What it would take to stop the Paulson stadiums caper
As we slide from a recession into a depression, readers who share our outrage at the fact that the City of Portland is about to spend $89 million to build a new minor league baseball stadium and radically change PGE Park for "major league" (in name only) soccer are asking what can be done to stop the boondoggle.
We wish we could be more encouraging. Portland ran former Mayor Tom Potter out of office for Creepy Sam, and this is just the beginning of what it is going to get as a result. Potter was criticized for "doing nothing," but compared to this, nothing looks pretty good.
The state legislature could stop the stadiums deal in its tracks, but any law it passed would have to get the governor's signature. This is Governor Ted we're talking about, who's so tight with the people who stand to profit from the thing that he's not even worth talking about in this context. You might as well ask "the Don" Mazziotti, consultant to the Paulson boys and longtime Ted ally, to stop them himself. Won't happen.
Can the voters of Portland overrule the City Council? In theory, yes, but the deck is stacked extremely heavily against them. According to the city's web page on the subject, in order to force a council ordinance onto the ballot, one needs to submit 19,335 valid signatures of legal voters from within the city limits within 30 days after the ordinance is passed. That's roughly one out of every 17 registered voters in town -- a daunting number.
One would think there will be at least a couple of ordinances passed on the Paulson stadiums deal -- the ordinance authorizing the sale of bonds would be a crucial one, but there would seemingly be others -- and a signature effort could spring up after any one of them. But it would take an enormous effort, and there would need to be both big-time money and substantial luck involved. The "business leaders" downtown tried to challenge "voter-owed elections" -- the wonderful taxpayer financing of city-level political campaigns -- this way in 2005, and they came up short on signatures.

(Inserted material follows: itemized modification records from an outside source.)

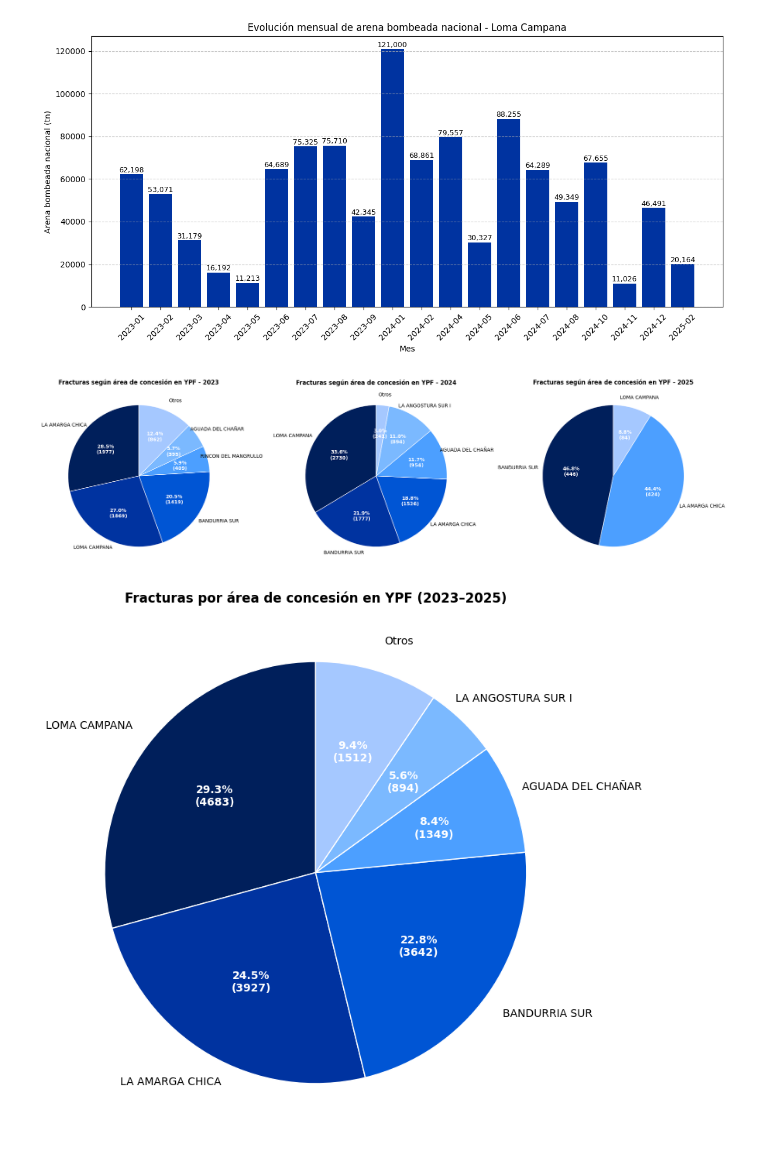
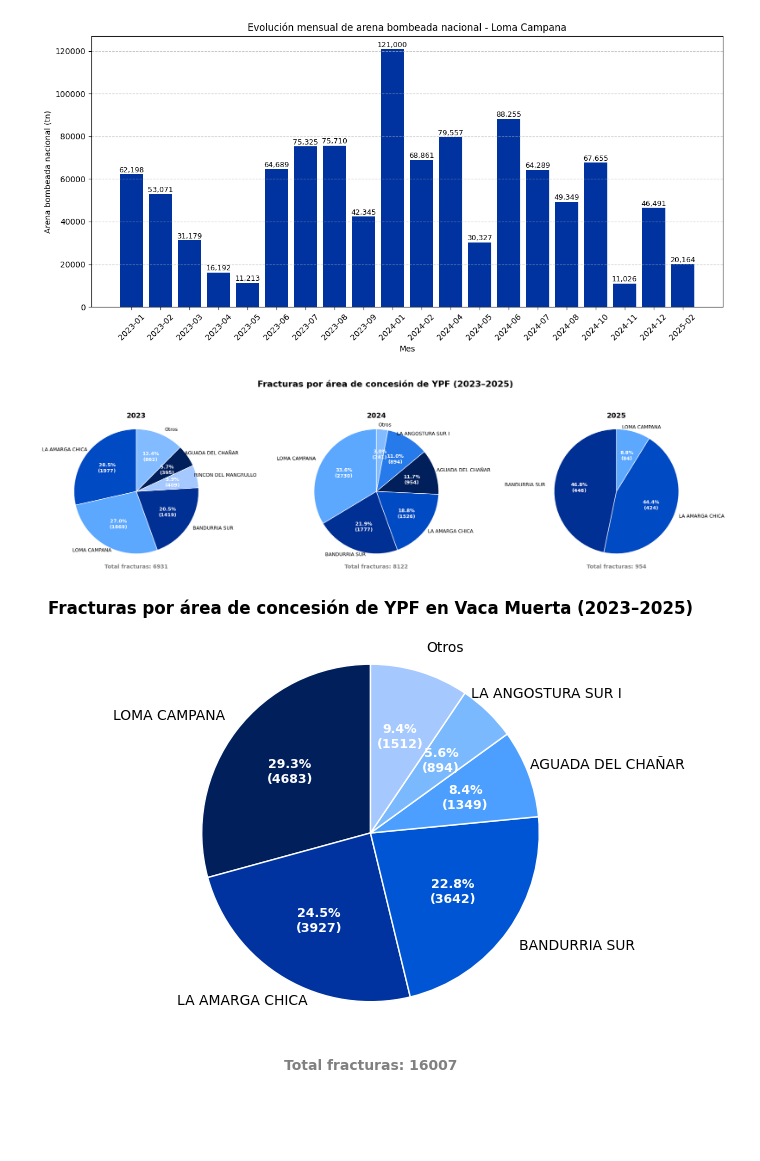
Before and after one commit to antonellafontanetto/Etapas-Fracturadas---YPF, a Jupyter notebook: Etapas_Fracturadas_de_YPF.ipynb, the cells around one changed output. Cells and saved outputs as stored; diff of their text form; code cells hidden in the pictures; blank space fills up the shorter version.

```diff
--- a/Etapas_Fracturadas_de_YPF.ipynb
+++ b/Etapas_Fracturadas_de_YPF.ipynb
@@ -433,6 +433,7 @@ años_filtrados = [2023, 2024, 2025]
 
 grouped = ef_ypf.groupby(['Año', 'Área permiso concesión'])['Cantidad fracturas'].sum().reset_index()
 grouped = grouped[grouped['Año'].isin(años_filtrados)]
+
 
 # Función para obtener top 5 + Otros
 def top5_mas_otros(df):
@@ -445,6 +446,22 @@ def top5_mas_otros(df):
         top5 = pd.concat([top5, otros_df], ignore_index=True)
     return top5.set_index('Área permiso concesión')['Cantidad fracturas']
 
+# Obtener conjunto de todas las áreas que aparecen en los top 5 + Otros
+todas_areas = set()
+for year in años_filtrados:
+    df_year = grouped[grouped['Año'] == year]
+    series = top5_mas_otros(df_year)
+    todas_areas.update(series.index)
+
+# Ordenar las áreas para que el mapeo sea reproducible
+todas_areas = sorted(todas_areas)
+
+# Crear paleta de colores extendida según cantidad de áreas únicas
+cmap = mpl.colors.LinearSegmentedColormap.from_list('ypf_grad', semillas, N=len(todas_areas))
+
+# Asignar un color único a cada área
+colores_areas = {area: mpl.colors.rgb2hex(cmap(i / (len(todas_areas) - 1))) for i, area in enumerate(todas_areas)}
+
 # Crear diccionario con Series para cada año con top 5 + otros
 data_por_ano = {}
 for year in años_filtrados:
@@ -455,36 +472,43 @@ for year in años_filtrados:
 semillas = ['#001F5B', '#0033A0', '#0055D4', '#4C9FFF', '#7BB9FF', '#A5C8FF']
 cmap = mpl.colors.LinearSegmentedColormap.from_list('ypf_grad', semillas, N=6)
 
-fig, axs = plt.subplots(1, 3, figsize=(20, 6))
+fig, axs = plt.subplots(1, 3, figsize=(18, 5))
 
 for ax, (year, series) in zip(axs, data_por_ano.items()):
-    colors = [mpl.colors.rgb2hex(cmap(i)) for i in np.linspace(0, 1, len(series))]
+    colors = [colores_areas[area] for area in series.index]
     wedges, _, autotexts = ax.pie(
         series,
         labels=None,
         startangle=90,
         colors=colors,
+        radius=1.35,  # valor mayor a 1 agranda la torta
         wedgeprops={'edgecolor': 'white', 'linewidth': 1},
         autopct=lambda p: f'{p:.1f}%\n({p*series.sum()/100:.0f})',
-        textprops={'color': 'white', 'fontsize': 10, 'weight': 'bold'}
+        textprops={'color': 'white', 'fontsize': 9, 'weight': 'bold'}
     )
 
     for i, wedge in enumerate(wedges):
         ang = (wedge.theta2 + wedge.theta1) / 2
-        x = np.cos(np.deg2rad(ang)) * 1.35
-        y = np.sin(np.deg2rad(ang)) * 1.15
+        x = np.cos(np.deg2rad(ang)) * 1.99
+        y = np.sin(np.deg2rad(ang)) * 1.45
         ax.text(
             x, y,
             series.index[i],
             ha='center', va='center',
-            fontsize=10, color='black'
+            fontsize=9, color='black'
         )
-    ax.set_title(f'Fracturas según área de concesión en YPF - {year}', fontweight='bold')
+    ax.set_title(f'{year}', fontsize=13, fontweight='bold', pad=30)
+    ax.text(0.5, -0.15, f'Total fracturas: {series.sum()}', ha='center', va='center',
+        transform=ax.transAxes, fontsize=10,fontweight='bold', color='gray')
+
+
+
+fig.suptitle('Fracturas por área de concesión de YPF (2023–2025)', fontsize=16, fontweight='bold', y=1.05)
 
 plt.tight_layout()
 plt.show()
 # %% [output]
-[figure, old version]
+[figure, new version]
 # %%
 # 1) Filtrar años de interés (2023-2025)
 años_filtrados = [2023, 2024, 2025]
@@ -506,35 +530,40 @@ if otros > 0:
 else:
     totales_plot = top5        # por si solo hay 5 áreas
 
 # 4) Paleta degradé azul YPF (6 pasos posibles)
 semillas = ['#001F5B', '#0033A0', '#0055D4', '#4C9FFF', '#7BB9FF', '#A5C8FF']
 cmap = mpl.colors.LinearSegmentedColormap.from_list('ypf_grad', semillas, N=len(totales_plot))
 colors = [mpl.colors.rgb2hex(cmap(i)) for i in np.linspace(0, 1, len(totales_plot))]
 
 # 5) Graficar la única torta
-fig, ax = plt.subplots(figsize=(8, 8))
+fig, ax = plt.subplots(figsize=(6, 6))
 
 wedges, _, _ = ax.pie(
     totales_plot,
     labels=None,
     startangle=90,
     colors=colors,
     wedgeprops={'edgecolor': 'white', 'linewidth': 1},
     autopct=lambda p: f'{p:.1f}%\n({p*totales_plot.sum()/100:.0f})',
-    textprops={'color': 'white', 'fontsize': 10, 'weight': 'bold'}
+    textprops={'color': 'white', 'fontsize': 9, 'weight': 'bold'}
 )
 
 # Nombres afuera con líneas guía (opcional)
 from matplotlib.patches import ConnectionPatch
 for i, wedge in enumerate(wedges):
     ang = (wedge.theta2 + wedge.theta1) / 2
     x, y = np.cos(np.deg2rad(ang)), np.sin(np.deg2rad(ang))
-    tx, ty = x*1.35, y*1.15             # posición del texto
+    tx, ty = x*1.50, y*1.15             # posición del texto
     ax.text(tx, ty, totales_plot.index[i],
             ha='center', va='center', fontsize=10, color='black')
 
-ax.set_title('Fracturas por área de concesión en YPF (2023–2025)', fontweight='bold')
+ax.set_title('Fracturas por área de concesión de YPF en Vaca Muerta (2023–2025)', fontweight='bold')
+ax.text(0.5, -0.05, f'Total fracturas: {totales_plot.sum()}', ha='center', va='center',
+        transform=ax.transAxes, fontsize=10, fontweight='bold', color='gray')
+
+#
+
 plt.tight_layout()
 plt.show()
 # %% [output]
-[figure, old version]
+[figure, new version]
```
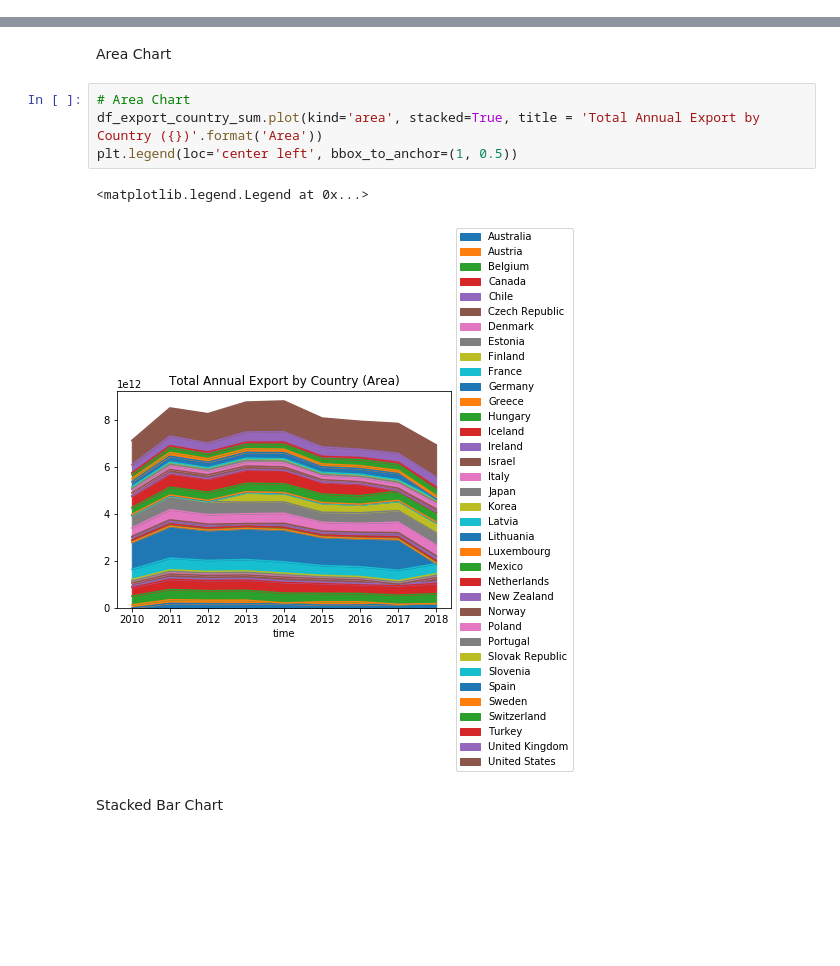
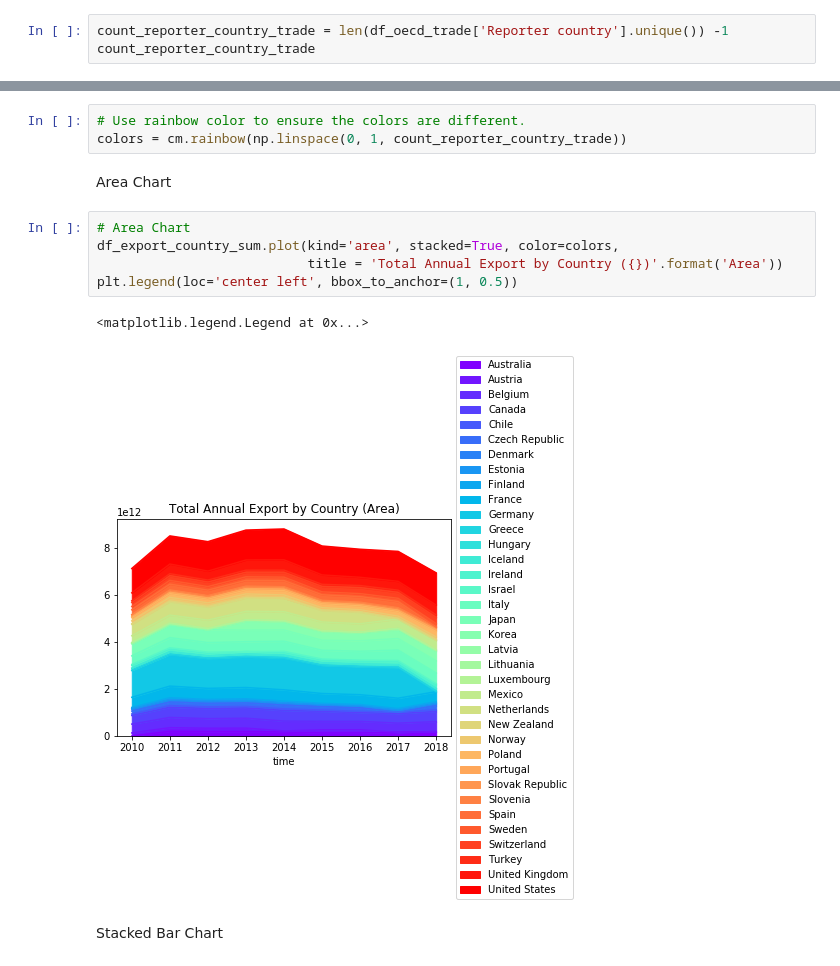
Before and after one commit to RSM2401-JMEX/Group-Assignment-3, a Jupyter notebook: Group-Assignment-3.ipynb, the cells around one changed output, grey strips where cells are left out. Saved outputs shown, nothing was run; the diff lists cells and outputs as text; blank space fills up the shorter version.

```diff
--- a/Group-Assignment-3.ipynb
+++ b/Group-Assignment-3.ipynb
@@ -100,3 +101,6 @@ array(['Australia', 'Austria', 'Belgium', 'Canada', 'Czech Republic',
        'European Union (28 countries)'], dtype=object)
 # %% [markdown]
 The *European Union (28 countries)* is not an individual country. We will need to remove this row.
+# %%
+count_reporter_country_trade = len(df_oecd_trade['Reporter country'].unique()) -1
+count_reporter_country_trade
@@ -494,15 +516,19 @@ df_export_country_sum = get_data(df_in_trade, 'Exports', False)
 df_export_country_sum_std = get_data(df_in_trade, 'Exports', True)
 # %% [markdown]
 2) Plotting
+# %%
+# Use rainbow color to ensure the colors are different.
+colors = cm.rainbow(np.linspace(0, 1, count_reporter_country_trade))
 # %% [markdown]
 Area Chart
 # %%
 # Area Chart
-df_export_country_sum.plot(kind='area', stacked=True, title = 'Total Annual Export by Country ({})'.format('Area'))
+df_export_country_sum.plot(kind='area', stacked=True, color=colors,
+                           title = 'Total Annual Export by Country ({})'.format('Area'))
 plt.legend(loc='center left', bbox_to_anchor=(1, 0.5))
 # %% [output]
 <matplotlib.legend.Legend at 0x...>
-[figure, old version]
+[figure, new version]
 # %% [markdown]
 Stacked Bar Chart
 # %%
```
Also changed, not shown: parts of 22 cells of this notebook.
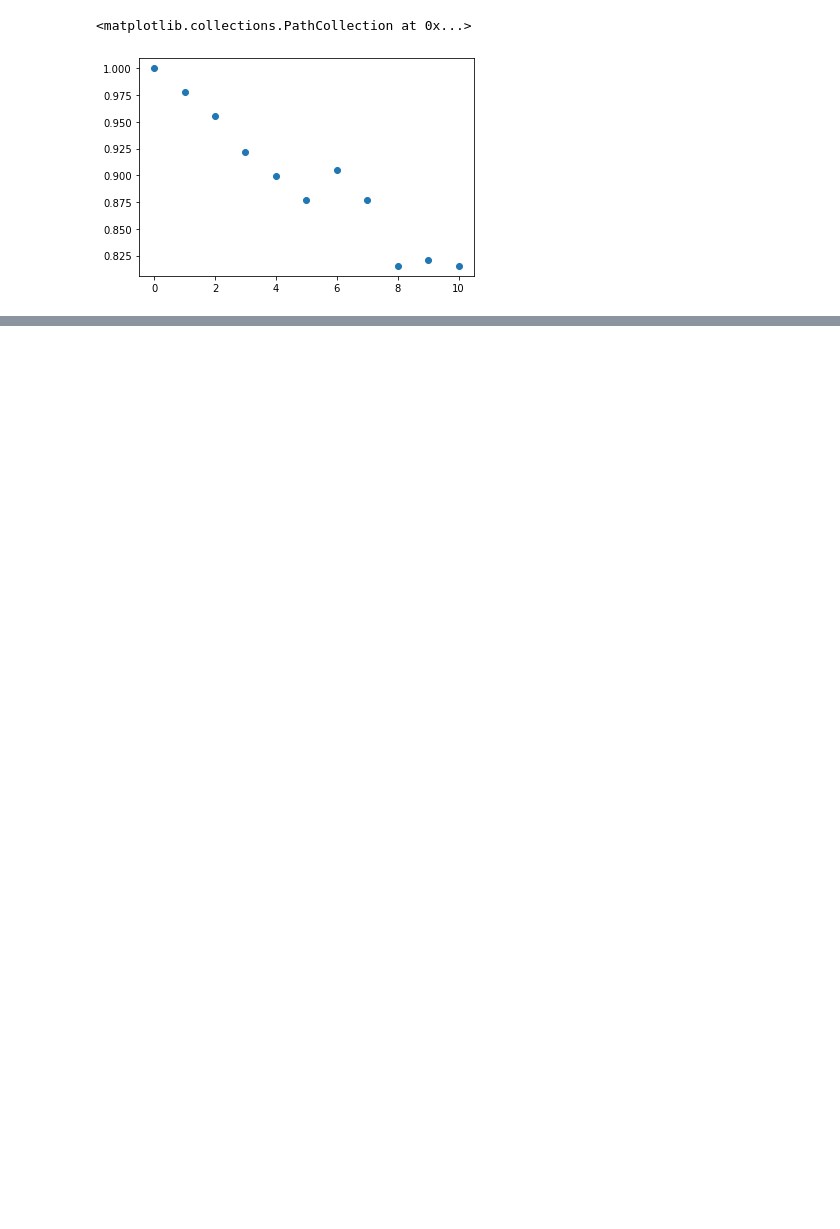
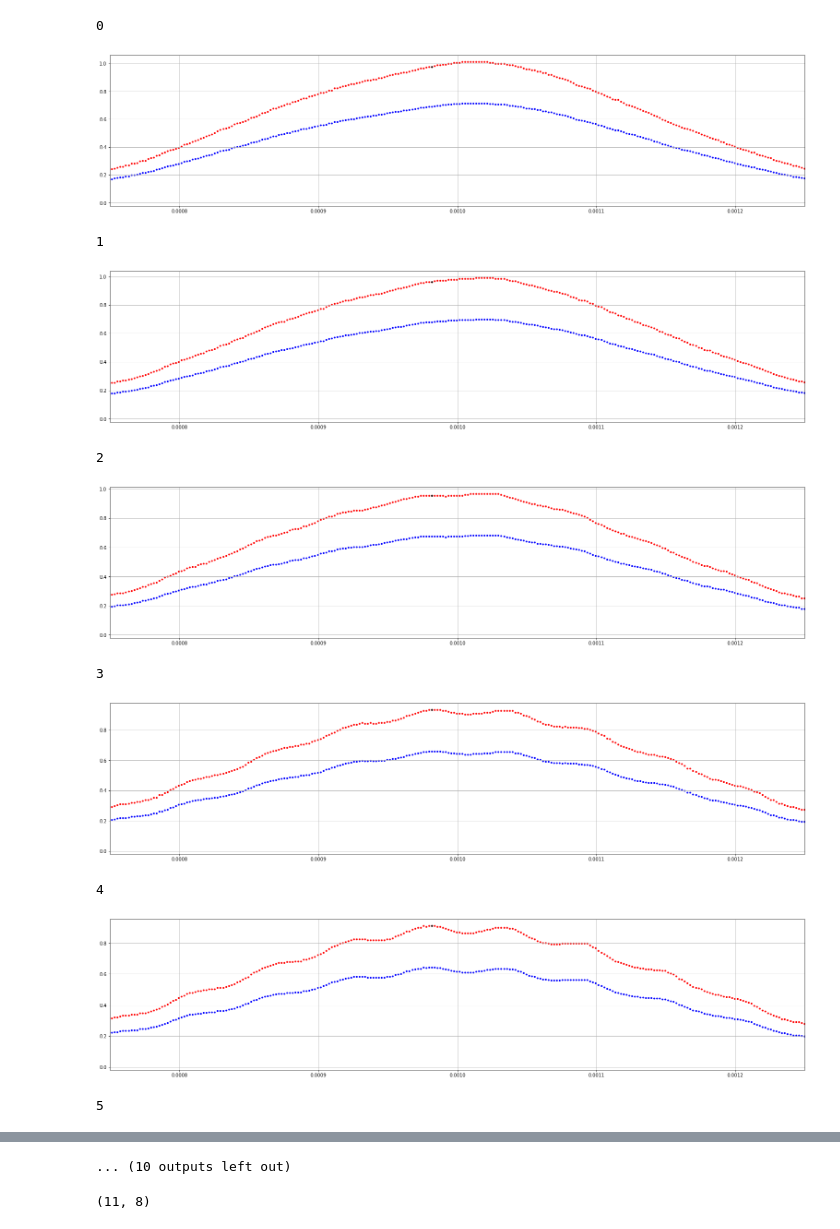
Before and after one commit to JonasLampp/Ultraschallphasengitter, a Jupyter notebook: aufgabe_5/aufgabe_5.ipynb, the cells around one changed output, grey strips where cells are left out. Cells and saved outputs as stored; diff of their text form; code cells hidden in the pictures; blank space fills up the shorter version.

```diff
--- a/aufgabe_5/aufgabe_5.ipynb
+++ b/aufgabe_5/aufgabe_5.ipynb
@@ -182,17 +243,0 @@ for i in index:
-# %%
-Time = []
-Signal = []
-Popt = []
-
-index = np.arange(11)
-
-for i in index:
-    Time.append(np.array(pd.read_csv('konst_freq_2/'+str(i)+'_HM1508.csv'))[:,0])
-    Signal.append(np.array(pd.read_csv('konst_freq_2/'+str(i)+'_HM1508.csv'))[:,1])
-    popt, pcov = curve_fit(gauß, Time[i], Signal[i], maxfev=100000, p0=[1, 0.0004, 0.001,  0.05])
-    x = np.linspace(min(Time[i]), max(Time[i]), 10000)
-    plt.scatter(Time[i], Signal[i], marker='.')
-    #plt.plot(x, gauß(x, *popt), color='r')
-    plt.scatter(Time[i], Signal[i] - gauß(Time[i], *popt), color='green', marker='.')
-    plt.grid()
-    plt.show()
@@ -211,10 +244,28 @@ for i in index:
-# %%
-intensität_0_maxima = []
-for i in np.arange(11):
-    intensität_0_maxima.append(max(Signal[i])/max(Signal[0]))
-
-
-plt.scatter(np.arange(11), intensität_0_maxima)
-# %% [output]
-<matplotlib.collections.PathCollection at 0x...>
-[figure, removed]
+# %%
+array = np.arange(0,2000,2)
+Time = np.delete(time,array,1)
+Signal = np.delete(signal,array,1)/signal[0][995]
+
+for i in index:
+    print(i)
+    fig, ax = plt.subplots(figsize=(27,6))
+    n = 490
+    #ax.scatter(time[i], signal[i], color='green', marker='.')
+    ax.scatter(Time[i], Signal[i]*signal[0][995], color='blue', marker='.')
+    ax.scatter(Time[i], Signal[i], color='red', marker='.')
+    ax.scatter(Time[i][n], Signal[i][n], color='black', marker='.')
+    plt.xlim(0.00075,0.00125)
+    ax.grid()
+    plt.show()
+# %% [output]
+0
+[figure, added]
+1
+[figure, added]
+2
+[figure, added]
+3
+[figure, added]
+4
+[figure, added]
+5
@@ -220,0 +273 @@ plt.scatter(np.arange(11), intensität_0_maxima)
+... (10 outputs left out)
@@ -220,0 +285,9 @@ plt.scatter(np.arange(11), intensität_0_maxima)
+# %%
+tTime = np.empty((11,8),dtype=object)
+tSignal = np.empty((11,8),dtype=object)
+print(tTime.shape)
+for i in index:
+    tTime[i] = np.array([Time[i][400:420],Time[i][420:452],Time[i][452:478],Time[i][478:506],Time[i][506:532],Time[i][532:554],Time[i][560:588],Time[i][588:615]])
+    tSignal[i] = np.array([Signal[i][400:420],Signal[i][420:452],Signal[i][452:478],Signal[i][478:506],Signal[i][506:532],Signal[i][532:554],Signal[i][560:588],Signal[i][588:615]])
+# %% [output]
+(11, 8)
```
Also changed, not shown: parts of 38 cells of this notebook, 11 other files.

That's not to say it's impossible. If the Multnomah County leadership had any pulse whatsoever, it would immediately declare its opposition to Paulson and work, officially or unofficially, to get the voters a crack at this. The dudes who want a Convention Center hotel should chip in, because with this deal the financing for their shangri-la is dead. Throw in the public schools people who will lose lots of money under the Paulson property tax grab, and you might have a shot. But it would have to be one heck of a historic month.
Contrast this with what it would take to put a recall of the mayor or a city commissioner on the ballot. That one takes 32,183 signatures, but you get 90 days to collect them. If you're going to be out there in the rain, why not go after the root of the problem, rather than the latest symptom? Think of all the fun you could have collecting signatures against Fireman Randy from the duct tape people at the Rose Parade -- if it isn't cancelled for streetcar construction, that is. That guy gets you coming and going.
Another possible roadblock could be thrown up by the pending legal action that has the city's Pearl District and "satellite" urban renewal shenanigans on hold. At some point, a judge in that case may decide to make Portland actually live up to the letter and spirit of the state laws on urban renewal -- as opposed to laughing out loud while it freely disregards them. Perhaps such a ruling would put a damper on the Paulson plan.
Last but not least, it might be a good move for concerned Portlanders to start a letter-writing campaign to the "commissioner" of the "major" soccer league, letting him know that the opposition in Portland is bitter, organized, and prepared to make a lot of trouble for any franchise that is brought here. "We will fight you in the legislature, we will fight you with referendum petitions, we will fight you in the courthouse, we will boycott your games," etc. Maybe they'll give the team to some other city. And after all, if Paulson doesn't get his soccer franchise, this whole deal goes away, and probably he does too.